Saved entries

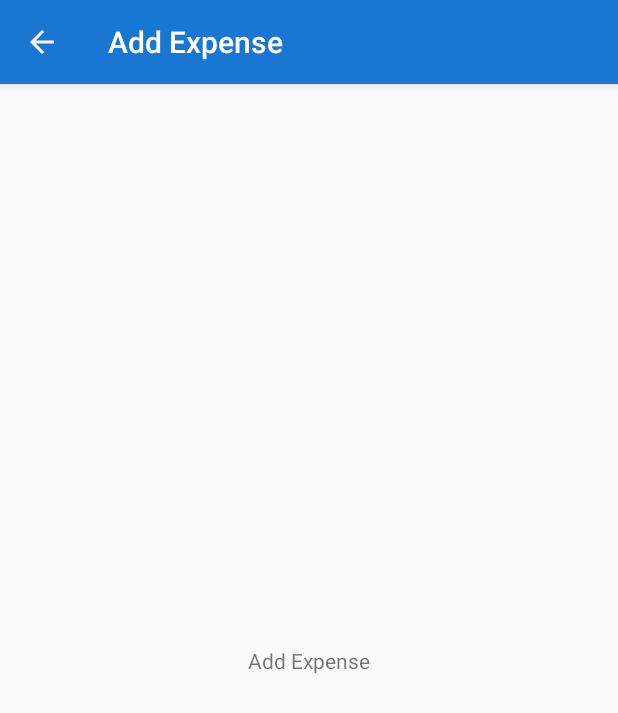
After one commit to SaveBlue/SaveBlue-Android-App, an Android app: the AddExpenseActivity screen opened directly, with no data from a screen before it, on a phone screen of 412 x 824 dp. The commit adds this screen. Shown: the top 713 px of the screen. Run offline under Robolectric (Android 15) with nearby library versions, the phone set to English and light mode, and no system bars.

Commit message:
Added expense and income activities.

```diff
--- /dev/null
+++ b/app/src/main/java/com/saveblue/saveblueapp/ui/dashboard/income_expense/AddExpenseActivity.java
@@ -0,0 +1,31 @@
+package com.saveblue.saveblueapp.ui.dashboard.income_expense;
+
+import androidx.appcompat.app.AppCompatActivity;
+
+import android.os.Bundle;
+import android.view.MenuItem;
+
+import com.saveblue.saveblueapp.R;
+
+import java.util.Objects;
+
+public class AddExpenseActivity extends AppCompatActivity {
+
+    @Override
+    protected void onCreate(Bundle savedInstanceState) {
+        super.onCreate(savedInstanceState);
+        setContentView(R.layout.activity_add_expense);
+        Objects.requireNonNull(getSupportActionBar()).setDisplayHomeAsUpEnabled(true);
+        getSupportActionBar().setTitle("Add Expense");
+    }
+
+    @Override
+    public boolean onOptionsItemSelected(MenuItem item) {
+        int id = item.getItemId();
+        if (id == android.R.id.home){
+            finish();
+            return true;
+        }
+        return super.onOptionsItemSelected(item);
+    }
+}
--- /dev/null
+++ b/app/src/main/res/drawable/ic_baseline_dashboard_24.xml
@@ -0,0 +1,5 @@
+<vector android:height="24dp" android:tint="#FFFFFF"
+    android:viewportHeight="24" android:viewportWidth="24"
+    android:width="24dp" xmlns:android="http://schemas.android.com/apk/res/android">
+    <path android:fillColor="@android:color/white" android:pathData="M3,13h8L11,3L3,3v10zM3,21h8v-6L3,15v6zM13,21h8L21,11h-8v10zM13,3v6h8L21,3h-8z"/>
+</vector>
--- /dev/null
+++ b/app/src/main/res/drawable/ic_baseline_person_24.xml
@@ -0,0 +1,5 @@
+<vector android:height="24dp" android:tint="#FFFFFF"
+    android:viewportHeight="24" android:viewportWidth="24"
+    android:width="24dp" xmlns:android="http://schemas.android.com/apk/res/android">
+    <path android:fillColor="@android:color/white" android:pathData="M12,12c2.21,0 4,-1.79 4,-4s-1.79,-4 -4,-4 -4,1.79 -4,4 1.79,4 4,4zM12,14c-2.67,0 -8,1.34 -8,4v2h16v-2c0,-2.66 -5.33,-4 -8,-4z"/>
+</vector>
--- /dev/null
+++ b/app/src/main/res/drawable/ic_baseline_settings_24.xml
@@ -0,0 +1,5 @@
+<vector android:height="24dp" android:tint="#FFFFFF"
+    android:viewportHeight="24" android:viewportWidth="24"
+    android:width="24dp" xmlns:android="http://schemas.android.com/apk/res/android">
+    <path android:fillColor="@android:color/white" android:pathData="M19.14,12.94c0.04,-0.3 0.06,-0.61 0.06,-0.94c0,-0.32 -0.02,-0.64 -0.07,-0.94l2.03,-1.58c0.18,-0.14 0.23,-0.41 0.12,-0.61l-1.92,-3.32c-0.12,-0.22 -0.37,-0.29 -0.59,-0.22l-2.39,0.96c-0.5,-0.38 -1.03,-0.7 -1.62,-0.94L14.4,2.81c-0.04,-0.24 -0.24,-0.41 -0.48,-0.41h-3.84c-0.24,0 -0.43,0.17 -0.47,0.41L9.25,5.35C8.66,5.59 8.12,5.92 7.63,6.29L5.24,5.33c-0.22,-0.08 -0.47,0 -0.59,0.22L2.74,8.87C2.62,9.08 2.66,9.34 2.86,9.48l2.03,1.58C4.84,11.36 4.8,11.69 4.8,12s0.02,0.64 0.07,0.94l-2.03,1.58c-0.18,0.14 -0.23,0.41 -0.12,0.61l1.92,3.32c0.12,0.22 0.37,0.29 0.59,0.22l2.39,-0.96c0.5,0.38 1.03,0.7 1.62,0.94l0.36,2.54c0.05,0.24 0.24,0.41 0.48,0.41h3.84c0.24,0 0.44,-0.17 0.47,-0.41l0.36,-2.54c0.59,-0.24 1.13,-0.56 1.62,-0.94l2.39,0.96c0.22,0.08 0.47,0 0.59,-0.22l1.92,-3.32c0.12,-0.22 0.07,-0.47 -0.12,-0.61L19.14,12.94zM12,15.6c-1.98,0 -3.6,-1.62 -3.6,-3.6s1.62,-3.6 3.6,-3.6s3.6,1.62 3.6,3.6S13.98,15.6 12,15.6z"/>
+</vector>
--- /dev/null
+++ b/app/src/main/res/layout/activity_add_expense.xml
@@ -0,0 +1,18 @@
+<?xml version="1.0" encoding="utf-8"?>
+<androidx.constraintlayout.widget.ConstraintLayout xmlns:android="http://schemas.android.com/apk/res/android"
+    xmlns:app="http://schemas.android.com/apk/res-auto"
+    xmlns:tools="http://schemas.android.com/tools"
+    android:layout_width="match_parent"
+    android:layout_height="match_parent"
+    tools:context=".ui.dashboard.income_expense.AddExpenseActivity">
+
+    <TextView
+        android:id="@+id/textView3"
+        android:layout_width="wrap_content"
+        android:layout_height="wrap_content"
+        android:text="Add Expense"
+        app:layout_constraintBottom_toBottomOf="parent"
+        app:layout_constraintEnd_toEndOf="parent"
+        app:layout_constraintStart_toStartOf="parent"
+        app:layout_constraintTop_toTopOf="parent" />
+</androidx.constraintlayout.widget.ConstraintLayout>
--- a/app/src/main/res/layout/app_bar_main.xml
+++ b/app/src/main/res/layout/app_bar_main.xml
@@ -35,6 +35,7 @@
             android:layout_height="wrap_content"
             android:layout_centerInParent="true"
             android:layout_margin="10dp"
+            android:onClick="addIncome"
             android:src="@drawable/ic_baseline_arrow_upward_24"
             android:tint="@color/grey_80"
             app:backgroundTint="@color/grey_20"
@@ -46,6 +47,7 @@
             android:layout_width="wrap_content"
             android:layout_height="wrap_content"
             android:layout_margin="10dp"
+            android:onClick="addExpense"
             android:src="@drawable/ic_baseline_arrow_downward_24"
             android:tint="@color/grey_80"
             app:backgroundTint="@color/grey_20"
--- a/app/src/main/res/menu/activity_main_drawer.xml
+++ b/app/src/main/res/menu/activity_main_drawer.xml
@@ -6,15 +6,15 @@
     <group android:checkableBehavior="single">
         <item
             android:id="@+id/nav_overview"
-            android:icon="@drawable/ic_menu_camera"
+            android:icon="@drawable/ic_baseline_dashboard_24"
             android:title="@string/menu_overview" />
         <item
             android:id="@+id/nav_profile"
-            android:icon="@drawable/ic_menu_gallery"
+            android:icon="@drawable/ic_baseline_person_24"
             android:title="@string/menu_profile" />
         <item
             android:id="@+id/nav_settings"
-            android:icon="@drawable/ic_menu_slideshow"
+            android:icon="@drawable/ic_baseline_settings_24"
             android:title="@string/menu_settings" />
     </group>
 </menu>
```
Also changed, not shown: app/src/main/AndroidManifest.xml (+7 -1 lines), app/src/main/java/com/saveblue/saveblueapp/ui/dashboard/DashboardActivity.java (+19 -0 lines), app/src/main/java/com/saveblue/saveblueapp/ui/dashboard/income_expense/AddIncomeActivity.java (added, +31 -0 lines), app/src/main/res/layout/activity_add_income.xml (added, +18 -0 lines).
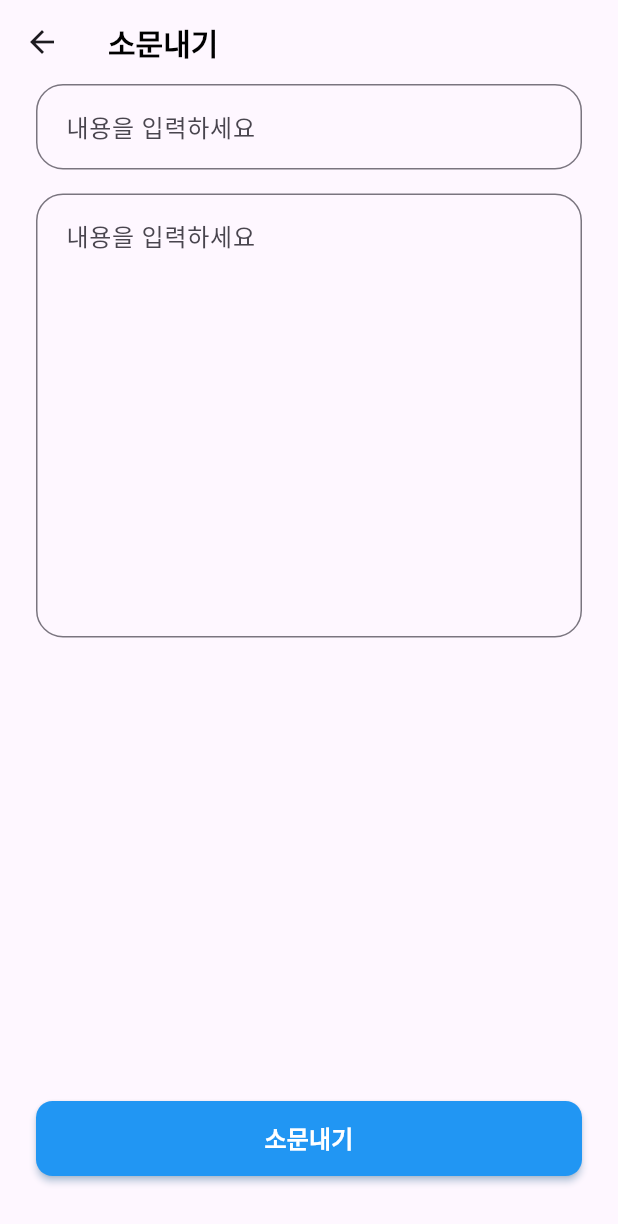
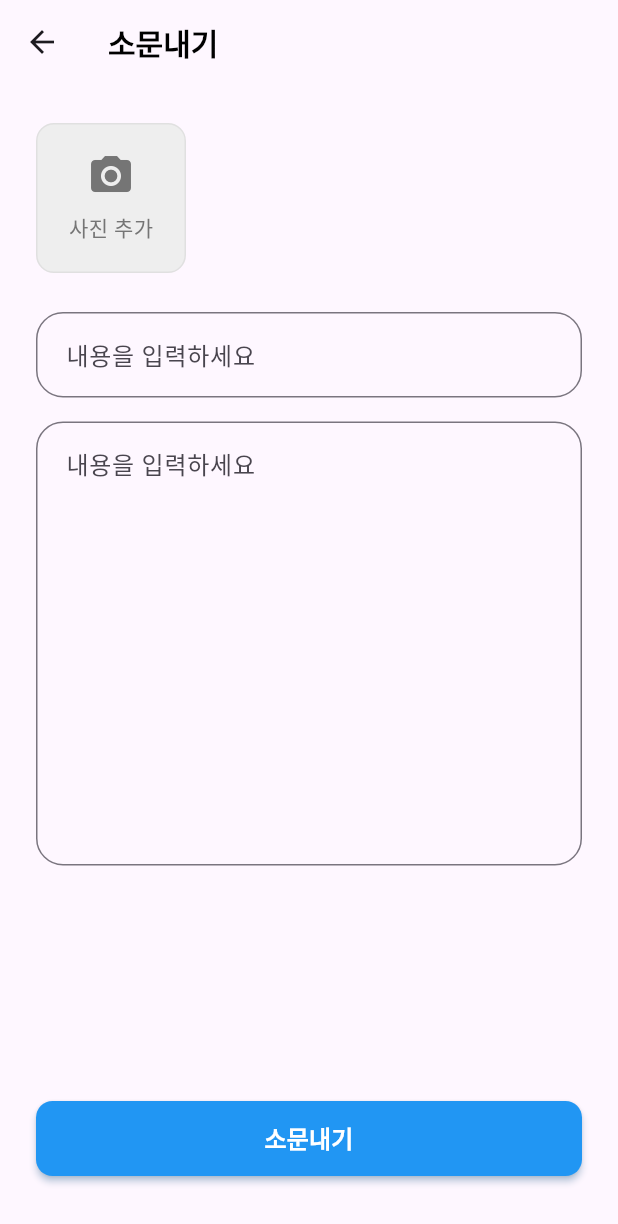
Before and after one commit to HongWonjong/region-based-chat, a Flutter app: the StoryCreatePage screen opened directly, on a phone screen of 412 x 824 dp. Shown: the top 1224 px of the screen. Run offline on Flutter 3.47's test engine with Material 3 defaults, Android fonts, the phone set to English and light mode, and no system bars; our stand-ins replace firebase_core, image_picker; accounts and stored records are empty; generated files the repository leaves out were written again; statements that could not run were skipped.

Commit message:
feat: 스토리 생성 페이지에 이미지 선택 기능 추가

```diff
--- a/lib/pages/story_create_page.dart
+++ b/lib/pages/story_create_page.dart
@@ -1,7 +1,26 @@
 import 'package:flutter/material.dart';
+import 'package:image_picker/image_picker.dart';
+import 'dart:io';
 
-class StoryCreatePage extends StatelessWidget {
+class StoryCreatePage extends StatefulWidget {
   const StoryCreatePage({super.key});
+
+  @override
+  State<StoryCreatePage> createState() => _StoryCreatePageState();
+}
+
+class _StoryCreatePageState extends State<StoryCreatePage> {
+  final ImagePicker _picker = ImagePicker();
+  List<XFile> _imageFiles = [];
+
+  Future<void> _pickImages() async {
+    final List<XFile> selectedImages = await _picker.pickMultiImage();
+    if (selectedImages.isNotEmpty) {
+      setState(() {
+        _imageFiles = selectedImages;
+      });
+    }
+  }
 
   @override
   Widget build(BuildContext context) {
@@ -19,7 +38,84 @@ class StoryCreatePage extends StatelessWidget {
       body: Padding(
         padding: const EdgeInsets.symmetric(horizontal: 24),
         child: Column(
+          crossAxisAlignment: CrossAxisAlignment.start,
           children: [
+            // 이미지 선택 영역
+            Container(
+              height: 120,
+              margin: EdgeInsets.symmetric(vertical: 16),
+              child: Row(
+                children: [
+                  // 이미지 추가 버튼
+                  GestureDetector(
+                    onTap: _pickImages,
+                    child: Container(
+                      width: 100,
+                      height: 100,
+                      decoration: BoxDecoration(
+                        color: Colors.grey[200],
+                        borderRadius: BorderRadius.circular(12),
+                        border: Border.all(color: Colors.grey[300]!),
+                      ),
+                      child: Column(
+                        mainAxisAlignment: MainAxisAlignment.center,
+                        children: [
+                          Icon(Icons.camera_alt,
+                              size: 32, color: Colors.grey[600]),
+                          SizedBox(height: 8),
+                          Text('사진 추가',
+                              style: TextStyle(color: Colors.grey[600])),
+                        ],
+                      ),
+                    ),
+                  ),
+                  // 선택된 이미지 표시
+                  Expanded(
+                    child: ListView.builder(
+                      scrollDirection: Axis.horizontal,
+                      itemCount: _imageFiles.length,
+                      itemBuilder: (context, index) {
+                        return Container(
+                          width: 100,
+                          height: 100,
+                          margin: EdgeInsets.only(left: 8),
+                          decoration: BoxDecoration(
+                            borderRadius: BorderRadius.circular(12),
+                            image: DecorationImage(
+                              image: FileImage(File(_imageFiles[index].path)),
+                              fit: BoxFit.cover,
+                            ),
+                          ),
+                          child: Stack(
+                            alignment: Alignment.topRight,
+                            children: [
+                              GestureDetector(
+                                onTap: () {
+                                  setState(() {
+                                    _imageFiles.removeAt(index);
+                                  });
+                                },
+                                child: Container(
+                                  margin: EdgeInsets.all(4),
+                                  padding: EdgeInsets.all(2),
+                                  decoration: BoxDecoration(
+                                    color: Colors.black54,
+                                    shape: BoxShape.circle,
+                                  ),
+                                  child: Icon(Icons.close,
+                                      size: 18, color: Colors.white),
+                                ),
+                              ),
+                            ],
+                          ),
+                        );
+                      },
+                    ),
+                  ),
+                ],
+              ),
+            ),
+
             TextField(
               decoration: InputDecoration(
                 hintText: '내용을 입력하세요',
```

» Exercise directions: For the word "class", count how many lines of the entries contain it; give the number and nothing more.

» Answer for the task: 5